> **Required action**
Locate the string "dart" in the records below. Copy every line where it occurs.

Data items:
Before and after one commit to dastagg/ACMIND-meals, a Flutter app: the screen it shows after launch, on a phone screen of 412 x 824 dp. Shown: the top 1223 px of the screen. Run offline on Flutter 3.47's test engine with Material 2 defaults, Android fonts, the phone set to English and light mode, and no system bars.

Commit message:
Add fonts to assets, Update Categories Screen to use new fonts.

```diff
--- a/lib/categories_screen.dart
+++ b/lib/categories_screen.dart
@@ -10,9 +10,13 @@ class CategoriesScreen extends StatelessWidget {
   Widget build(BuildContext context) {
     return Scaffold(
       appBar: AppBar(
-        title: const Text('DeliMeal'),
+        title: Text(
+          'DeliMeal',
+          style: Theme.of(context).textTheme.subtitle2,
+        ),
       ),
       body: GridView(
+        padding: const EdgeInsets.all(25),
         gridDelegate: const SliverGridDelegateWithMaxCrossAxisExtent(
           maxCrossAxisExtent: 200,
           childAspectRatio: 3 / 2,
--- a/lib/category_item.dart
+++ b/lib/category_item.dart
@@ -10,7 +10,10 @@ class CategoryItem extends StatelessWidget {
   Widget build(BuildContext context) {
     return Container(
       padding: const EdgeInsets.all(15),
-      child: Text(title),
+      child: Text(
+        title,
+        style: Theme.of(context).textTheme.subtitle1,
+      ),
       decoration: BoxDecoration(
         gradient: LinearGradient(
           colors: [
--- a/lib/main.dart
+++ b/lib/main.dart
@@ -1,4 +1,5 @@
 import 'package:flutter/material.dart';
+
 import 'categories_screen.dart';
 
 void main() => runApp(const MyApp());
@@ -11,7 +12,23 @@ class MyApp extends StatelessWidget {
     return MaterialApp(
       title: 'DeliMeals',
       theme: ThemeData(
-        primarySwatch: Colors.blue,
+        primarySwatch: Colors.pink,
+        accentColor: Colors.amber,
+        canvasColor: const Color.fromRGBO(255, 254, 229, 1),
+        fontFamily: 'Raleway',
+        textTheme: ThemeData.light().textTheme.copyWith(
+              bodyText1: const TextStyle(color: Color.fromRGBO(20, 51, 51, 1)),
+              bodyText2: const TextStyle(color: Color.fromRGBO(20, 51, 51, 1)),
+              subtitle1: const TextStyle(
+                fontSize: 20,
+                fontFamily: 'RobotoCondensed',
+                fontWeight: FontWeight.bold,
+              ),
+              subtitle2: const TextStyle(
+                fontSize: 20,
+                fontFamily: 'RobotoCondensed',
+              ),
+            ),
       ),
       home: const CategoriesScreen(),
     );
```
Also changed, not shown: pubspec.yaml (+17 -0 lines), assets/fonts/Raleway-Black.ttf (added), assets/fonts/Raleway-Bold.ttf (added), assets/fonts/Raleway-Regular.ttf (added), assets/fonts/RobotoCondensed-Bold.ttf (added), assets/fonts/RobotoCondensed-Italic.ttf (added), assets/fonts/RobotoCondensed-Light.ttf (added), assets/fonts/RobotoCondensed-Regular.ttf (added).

--

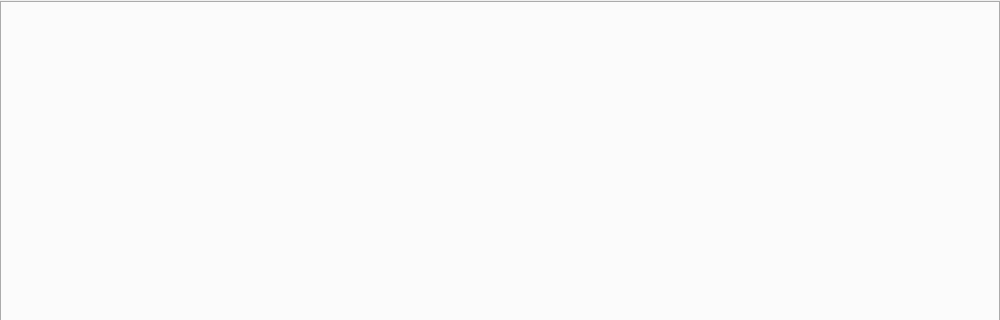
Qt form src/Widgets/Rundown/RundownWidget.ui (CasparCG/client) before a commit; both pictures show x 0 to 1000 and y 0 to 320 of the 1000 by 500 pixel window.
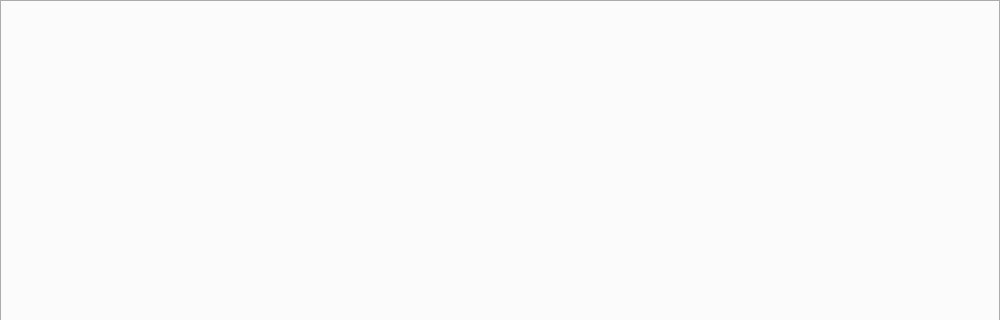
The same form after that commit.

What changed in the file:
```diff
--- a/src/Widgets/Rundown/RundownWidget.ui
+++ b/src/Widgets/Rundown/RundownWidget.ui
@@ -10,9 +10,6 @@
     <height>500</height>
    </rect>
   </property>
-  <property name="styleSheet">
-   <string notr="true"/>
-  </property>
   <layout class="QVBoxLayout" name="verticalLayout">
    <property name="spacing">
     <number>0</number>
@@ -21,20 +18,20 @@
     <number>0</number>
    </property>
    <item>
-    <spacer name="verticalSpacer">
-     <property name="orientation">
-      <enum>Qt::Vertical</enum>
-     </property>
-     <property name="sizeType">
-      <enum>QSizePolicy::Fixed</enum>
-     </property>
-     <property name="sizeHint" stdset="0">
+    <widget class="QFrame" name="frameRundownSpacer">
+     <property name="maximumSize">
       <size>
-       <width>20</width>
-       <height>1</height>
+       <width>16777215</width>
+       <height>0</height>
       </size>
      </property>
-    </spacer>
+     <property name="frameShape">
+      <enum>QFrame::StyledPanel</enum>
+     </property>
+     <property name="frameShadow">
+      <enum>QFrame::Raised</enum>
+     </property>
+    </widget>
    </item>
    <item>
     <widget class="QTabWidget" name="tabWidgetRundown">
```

> **The answer**
--- a/lib/categories_screen.dart
+++ b/lib/categories_screen.dart
--- a/lib/category_item.dart
+++ b/lib/category_item.dart
--- a/lib/main.dart
+++ b/lib/main.dart
 import 'package:flutter/material.dart';
 import 'categories_screen.dart';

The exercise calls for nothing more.